__Instructions to follow__
Scan the records below, and wherever a line has the word "orth", pull it out.

[Opening Dataset content section]

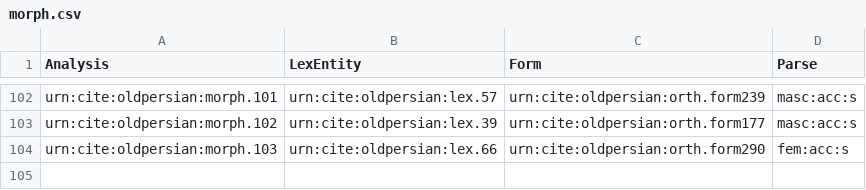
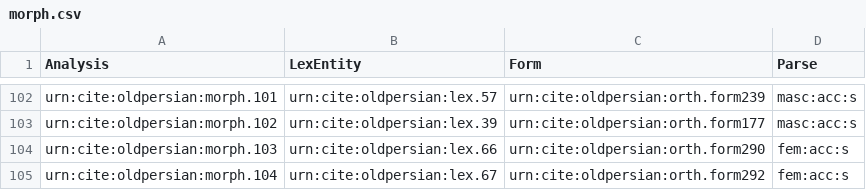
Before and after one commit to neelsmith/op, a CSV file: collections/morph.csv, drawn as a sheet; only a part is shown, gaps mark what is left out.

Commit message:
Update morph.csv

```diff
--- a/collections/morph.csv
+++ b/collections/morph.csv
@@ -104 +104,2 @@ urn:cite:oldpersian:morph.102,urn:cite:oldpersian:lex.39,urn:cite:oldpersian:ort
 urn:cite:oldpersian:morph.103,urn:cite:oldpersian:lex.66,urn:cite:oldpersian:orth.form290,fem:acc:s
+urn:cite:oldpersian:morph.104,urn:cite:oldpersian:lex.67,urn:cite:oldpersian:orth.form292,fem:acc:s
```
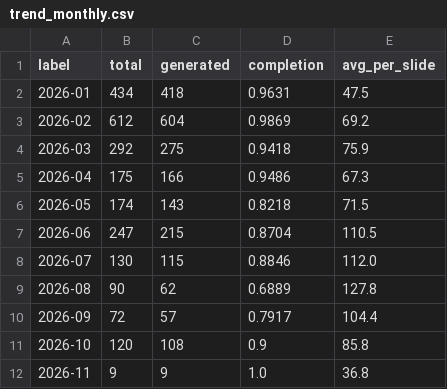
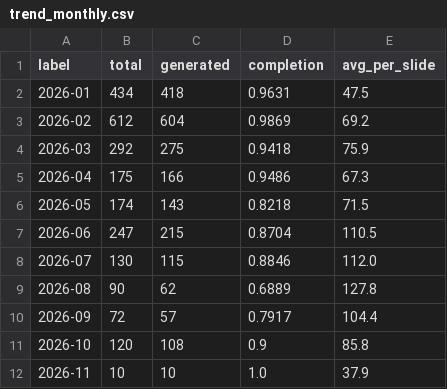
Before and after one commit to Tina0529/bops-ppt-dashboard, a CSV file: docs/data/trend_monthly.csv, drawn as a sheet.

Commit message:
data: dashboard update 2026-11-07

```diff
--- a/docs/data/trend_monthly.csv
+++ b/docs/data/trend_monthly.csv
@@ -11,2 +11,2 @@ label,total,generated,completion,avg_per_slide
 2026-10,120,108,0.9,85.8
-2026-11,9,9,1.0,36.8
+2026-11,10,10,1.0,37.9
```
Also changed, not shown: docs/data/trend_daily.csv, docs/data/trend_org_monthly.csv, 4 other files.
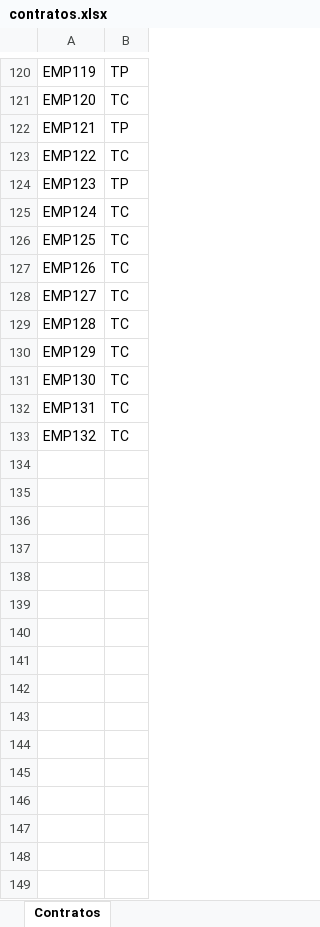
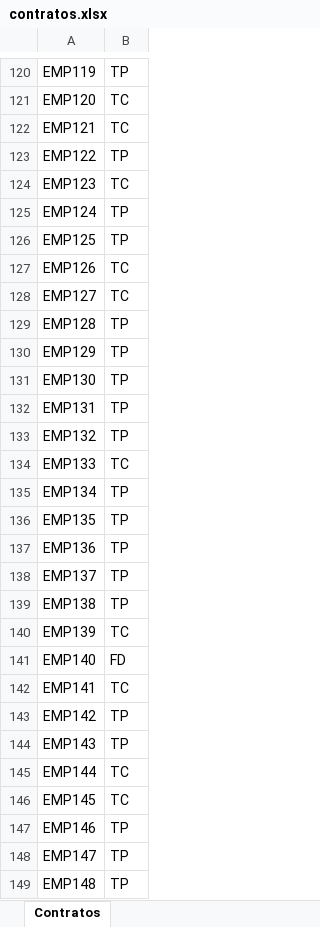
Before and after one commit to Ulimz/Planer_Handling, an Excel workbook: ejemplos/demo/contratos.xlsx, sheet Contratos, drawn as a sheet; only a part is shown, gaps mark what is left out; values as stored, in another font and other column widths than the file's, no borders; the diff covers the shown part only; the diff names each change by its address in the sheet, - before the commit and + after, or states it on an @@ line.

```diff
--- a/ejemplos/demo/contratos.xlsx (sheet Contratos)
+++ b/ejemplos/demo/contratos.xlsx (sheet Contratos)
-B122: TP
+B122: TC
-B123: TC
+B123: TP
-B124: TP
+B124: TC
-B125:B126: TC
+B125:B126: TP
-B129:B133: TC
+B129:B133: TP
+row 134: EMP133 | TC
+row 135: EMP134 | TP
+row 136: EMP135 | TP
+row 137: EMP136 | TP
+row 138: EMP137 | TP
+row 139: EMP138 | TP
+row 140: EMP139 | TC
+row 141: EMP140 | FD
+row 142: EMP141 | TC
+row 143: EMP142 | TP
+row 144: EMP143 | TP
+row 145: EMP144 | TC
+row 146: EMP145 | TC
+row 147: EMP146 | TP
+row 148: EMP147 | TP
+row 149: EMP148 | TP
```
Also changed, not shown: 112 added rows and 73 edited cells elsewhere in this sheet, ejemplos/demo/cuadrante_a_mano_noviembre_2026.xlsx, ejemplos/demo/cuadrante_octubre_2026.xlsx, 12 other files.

[Closing Dataset content section]

__Response__
 urn:cite:oldpersian:morph.103,urn:cite:oldpersian:lex.66,urn:cite:oldpersian:orth.form290,fem:acc:s
+urn:cite:oldpersian:morph.104,urn:cite:oldpersian:lex.67,urn:cite:oldpersian:orth.form292,fem:acc:s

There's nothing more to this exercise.